Read by LibriVox Volunteers

After the Civil War, Harriet and her husband Charles bought an Orange Plantation in Mandarin, on the upper east coast of Florida, where they lived during the winter months. Over the years they expanded their cottage to accommodate many guests (now a museum open to the public). They opened schools to educate and churches to care for the recently freed negros pouring into Florida seeking refuge and opportunity. These charming essays, each describing a largely undeveloped rural land, became one of the first travel guides written about Florida and stimulated the first boom of tourism and residential development to that area. Stow describes its waterways, flora and fauna, the generosity of the people, the lush abundance of flowers, farmer's efforts to develop crops, Negro relations with whites, correspondence with famous persons, etc. - Summary by Michele Fry (5 hr 18 min)

Chapters

01 Nobody's Dog 14:36 Read by Michele Fry
02 A Flowery January In Florida 9:51 Read by Kevin Callon Boyle
03 The Wrong Side Of The Tapestry 13:56 Read by Kevin Callon Boyle
04 A Letter To The Girls 12:29 Read by Eva Davis
05 A Water-Coach, And A Ride In It 16:38 Read by Kevin Callon Boyle
06 Picknicking Up Julington 17:56 Read by BettyB

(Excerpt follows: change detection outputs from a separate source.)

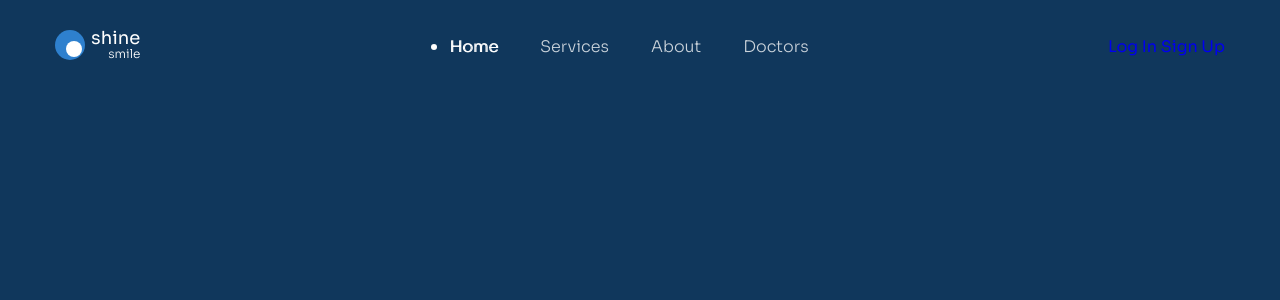
Repository: anhtien111198/f8-htmlcss-03
Page: index.html
The author's editor kept a copy of each file at every save. The page is drawn from the files as they stood at one save, then again after the next save.
The browser window is 1280 px wide. The pictures show the whole page.

Above is the page before, as saved 2023-05-12 10:26:45.

After the next save:
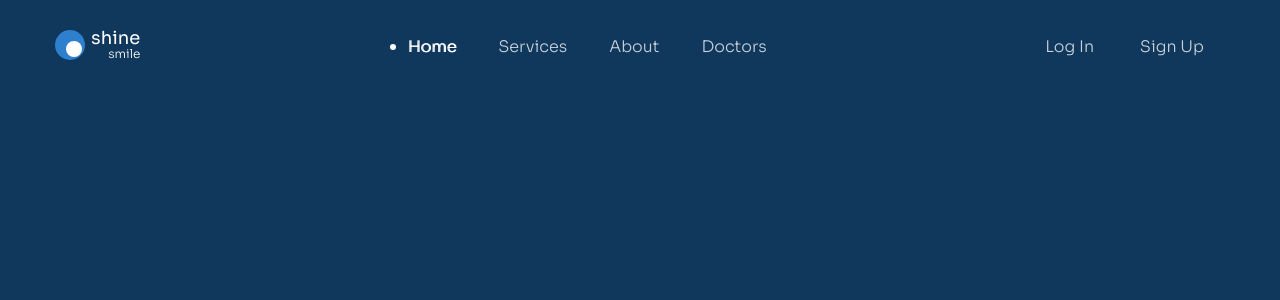
Saved 21 s later.
--- a/assets/css/style.css
+++ b/assets/css/style.css
@@ -74,7 +74,7 @@ a {
 .navbar__list {
     display: flex;
 }
-.action-btn,
+.action__btn,
 .navbar__link {
     padding: 4px 21px;
     font-weight: 300;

07 Magnolia 9:32 Read by BettyB
08 Yellow Jessamines 19:34 Read by Twinkle
09 "Florida For Invalids" 18:36 Read by Tom Penn
10 Swamps And Orange Trees 10:56 Read by BettyB

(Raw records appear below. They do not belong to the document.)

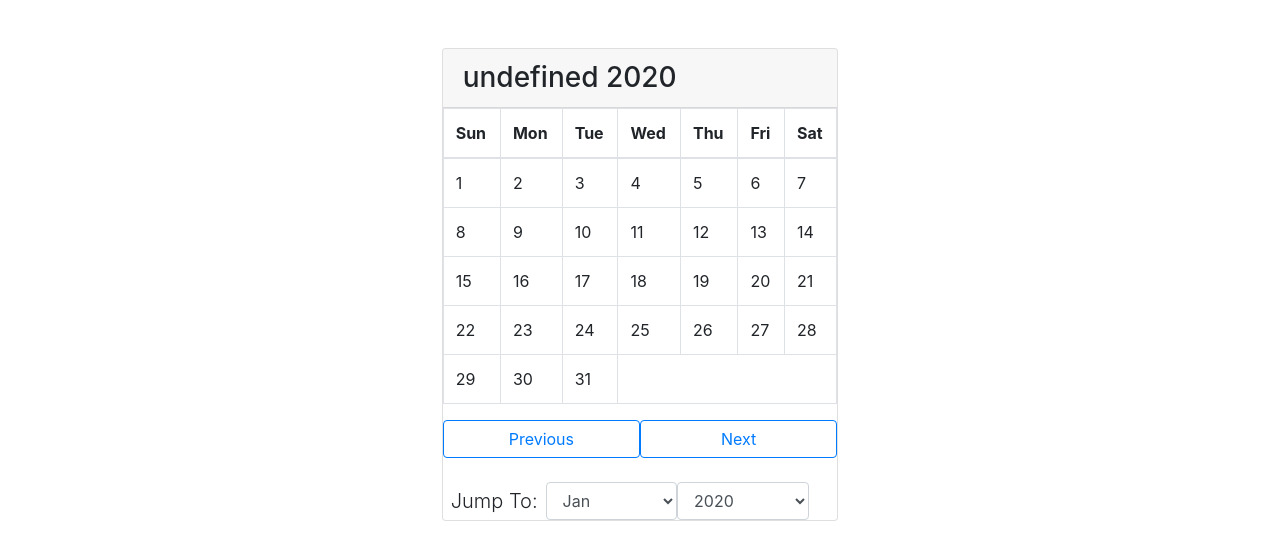
Repository: kkyler24/DayPlanner
Page: Index.html
These files come from the project's save history. The page is drawn as it stood at one moment and after the next save; the edit follows.
The browser window is 1280 px wide. The pictures show the whole page.
Some web libraries are served in a nearby version.

Above is the page before, as saved 2020-03-24 23:25:23.

### Index.html
<!DOCTYPE html>
<html lang="en">
<head>
    <meta charset="UTF-8">
    <meta name="viewport" content="width=device-width, initial-scale=1.0">
    <!-- Style Sheets -->
    <link rel="stylesheet" href="https://maxcdn.bootstrapcdn.com/bootstrap/4.0.0/css/bootstrap.min.css" integrity="sha384-Gn5384xqQ1aoWXA+058RXPxPg6fy4IWvTNh0E263XmFcJlSAwiGgFAW/dAiS6JXm" crossorigin="anonymous">
    <link rel="text/CSS"  href="style.css">
    <title>Planner</title>
</head>
<body>
<Main>
<Section>
    <div class="container col-sm-4 col-md-7 col-lg-4 mt-5">
        <div class="card">
            <h3 class="card-header" id="monthAndYear"></h3>
            <table class="table table-bordered table-responsive-sm" id="calendar">
                <thead>
                <tr>
                    <th>Sun</th>
                    <th>Mon</th>
                    <th>Tue</th>
                    <th>Wed</th>
                    <th>Thu</th>
                    <th>Fri</th>
                    <th>Sat</th>
                </tr>
                </thead>

                <tbody id="calendar-body">

                </tbody>
            </table>

            <div class="form-inline">

                <button class="btn btn-outline-primary col-sm-6" id="previous" onclick="previous()">Previous</button>

                <button class="btn btn-outline-primary col-sm-6" id="next" onclick="next()">Next</button>
            </div>
            <br/>
            <form class="form-inline">
                <label class="lead mr-2 ml-2" for="month">Jump To: </label>
                <select class="form-control col-sm-4" name="month" id="month" onchange="jump()">
                    <option value=0>Jan</option>
                    <option value=1>Feb</option>
                    <option value=2>Mar</option>
                    <option value=3>Apr</option>
                    <option value=4>May</option>
                    <option value=5>Jun</option>
                    <option value=6>Jul</option>
                    <option value=7>Aug</option>
                    <option value=8>Sep</option>
                    <option value=9>Oct</option>
                    <option value=10>Nov</option>
                    <option value=11>Dec</option>
                </select>


                <label for="year"></label><select class="form-control col-sm-4" name="year" id="year" onchange="jump()">

                <option value=2020>2020</option>
                <option value=2021>2021</option>
                <option value=2022>2022</option>
                <option value=2023>2023</option>
                <option value=2024>2024</option>
                <option value=2025>2025</option>
                <option value=2026>2026</option>
                <option value=2027>2027</option>
                <option value=2028>2028</option>
                <option value=2029>2029</option>
                <option value=2030>2030</option>
                <option value=2030>2030</option>
                <option value=2030>2030</option>
                <option value=2030>2030</option>
                <option value=2030>2030</option>
            </select></form>
        </div>
    </div>
    <!--<button name="jump" onclick="jump()">Go</button>-->

</Section>
</Main>
<script src="https://code.jquery.com/jquery-3.2.1.slim.min.js" integrity="sha384-KJ3o2DKtIkvYIK3UENzmM7KCkRr/rE9/Qpg6aAZGJwFDMVNA/GpGFF93hXpG5KkN" crossorigin="anonymous"></script>
<script src="https://cdnjs.cloudflare.com/ajax/libs/popper.js/1.12.9/umd/popper.min.js" integrity="sha384-ApNbgh9B+Y1QKtv3Rn7W3mgPxhU9K/ScQsAP7hUibX39j7fakFPskvXusvfa0b4Q" crossorigin="anonymous"></script>
<script src="https://maxcdn.bootstrapcdn.com/bootstrap/4.0.0/js/bootstrap.min.js" integrity="sha384-JZR6Spejh4U02d8jOt6vLEHfe/JQGiRRSQQxSfFWpi1MquVdAyjUar5+76PVCmYl" crossorigin="anonymous"></script>
<!-- <script src="https://cdnjs.cloudflare.com/ajax/libs/jquery/3.2.1/jquery.min.js"></script> -->
<Script src="javascript.js"></Script>
</body>
</html>

### javascript.js
let today = new Date();
let currentMonth = today.getMonth();
let currentYear = today.getFullYear();
let selectYear = document.getElementById("year");
let selectMonth = document.getElementById("month");


let months = ["January", "February", "March", "April", "May", "June", "July", "August", "September", "October", "November", "December"];

let monthAndYear = document.getElementById("monthAndYear");
showCalendar(currentMonth, currentYear);

function showCalendar(month, year){

    let firstDay =(new Date(year, month)).getDay();
    let daysInMonth = 32- new Date(year, month, 32).getDate();

    // -->body of the Calendar<--
    let tbl = document.getElementById("calendar-body");


// -->clear previous cells, for new month<--
    tbl.innerHTML="";

    monthAndYear.innerHTML= months[months]+" "+ year;

    // --> create cells for Calendar<--
    let date = 1;
    for(let i = 0; i < 6; i++){
        let row  = document.createElement("tr");
        // --> creating table rows. not really sure about the 6 part. inquire why you need a 6 and not a 7-->

        // creating indivdual cells, and putting data in them.

        for(let j = 0; j < 7; j++){
            if(i===0 && j< firstDay){
                let cell = document.createElement("td");
                let cellText = document.createTextNode("");
                cell.appendChild(cellText);
                row.appendChild(cell);
            }else if(date> daysInMonth)
             { break;

        } else {
            let cell = document.createElement("td");
            let cellText = document.createTextNode(date);
            cell.appendChild(cellText);
            row.appendChild(cell);


        }
        date++;

        }

        tbl.appendChild(row);

    }

}

function previous(){
    currentYear =( currentMonth === 0)? currentYear -1 : currentYear;
    currentMonth = currentMonth === 0? 11:currentMonth-1;
    showCalendar(currentMonth, currentYear);
}

function next(){
    currentYear = (currentMonth ===11)? currentYear + 1: currentYear;
    currentMonth = (currentMonth + 1) % 12;
    showCalendar (currentMonth, currentYear);

}

After the next save:
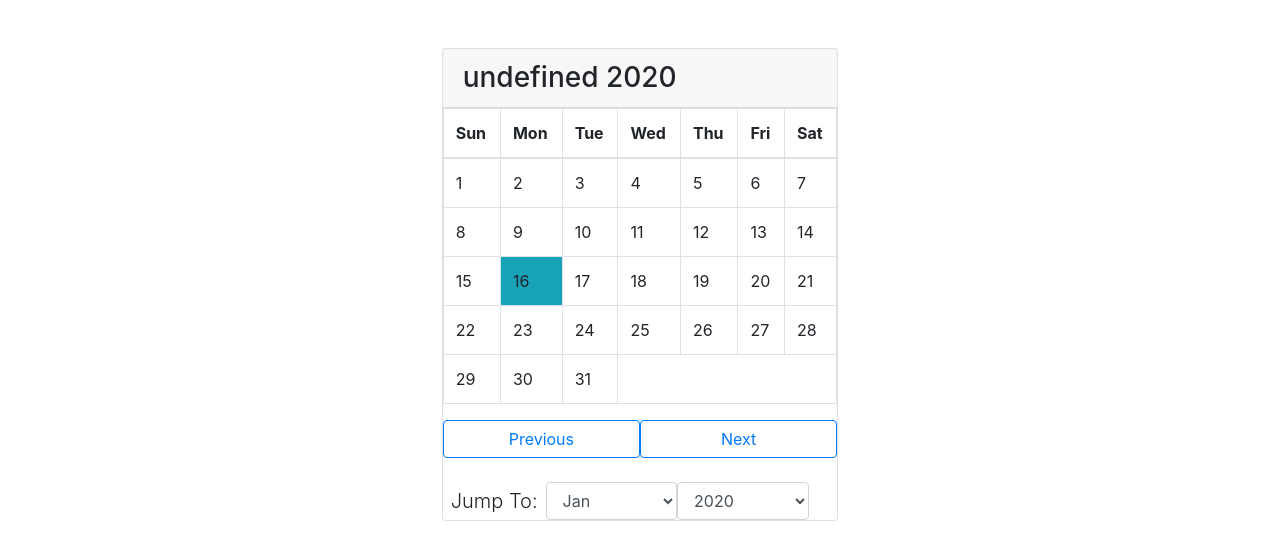
Saved 4 min 34 s later.
--- a/javascript.js
+++ b/javascript.js
@@ -38,12 +38,17 @@ function showCalendar(month, year){
                 let cellText = document.createTextNode("");
                 cell.appendChild(cellText);
                 row.appendChild(cell);
-            }else if(date> daysInMonth)
+            }
+            else if(date > daysInMonth)
              { break;
 
-        } else {
+        }
+        else {
             let cell = document.createElement("td");
             let cellText = document.createTextNode(date);
+            if(date ===today.getDate() && year === today.getFullYear() && month === today.getMonth()){
+                cell.classList.add("bg-info");
+            }
             cell.appendChild(cellText);
             row.appendChild(cell);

11 Letter-Writing 13:26 Read by Larry Wilson
12 Magnolia Week 13:56 Read by BettyB
13 Buying Land In Florida 9:18 Read by BettyB
14 Our Experience In Crops 9:19 Read by BettyB
15 May In Florida 9:38 Read by BettyB
16 St. Augustine 18:50 Read by BettyB
17 Our Neighbor Over The Way 24:34 Read by Sheila
18 The Grand Tour Up River 23:25 Read by John
19 Old Cudjo And The Angel 12:46 Read by John
20 The Laborers Of The South 39:16 Read by Michele Fry